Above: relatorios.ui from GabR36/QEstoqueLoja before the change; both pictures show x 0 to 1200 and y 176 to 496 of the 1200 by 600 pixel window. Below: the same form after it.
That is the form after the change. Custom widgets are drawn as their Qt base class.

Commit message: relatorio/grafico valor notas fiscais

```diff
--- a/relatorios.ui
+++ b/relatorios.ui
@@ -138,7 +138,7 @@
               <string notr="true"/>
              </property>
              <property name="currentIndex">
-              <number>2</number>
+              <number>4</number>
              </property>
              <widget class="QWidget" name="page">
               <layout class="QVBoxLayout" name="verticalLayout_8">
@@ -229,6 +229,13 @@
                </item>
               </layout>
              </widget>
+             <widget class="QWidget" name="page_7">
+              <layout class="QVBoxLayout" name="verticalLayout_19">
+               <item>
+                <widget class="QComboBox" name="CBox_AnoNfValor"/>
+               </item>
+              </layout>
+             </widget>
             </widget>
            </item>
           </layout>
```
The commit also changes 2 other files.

++++++

Search the material for the string "relatorios" and return each line that has it.

Above: relatorios.ui from GabR36/QEstoqueLoja before the change; both pictures show x 0 to 1200 and y 176 to 496 of the 1200 by 600 pixel window. Below: the same form after it.
--- a/relatorios.ui
+++ b/relatorios.ui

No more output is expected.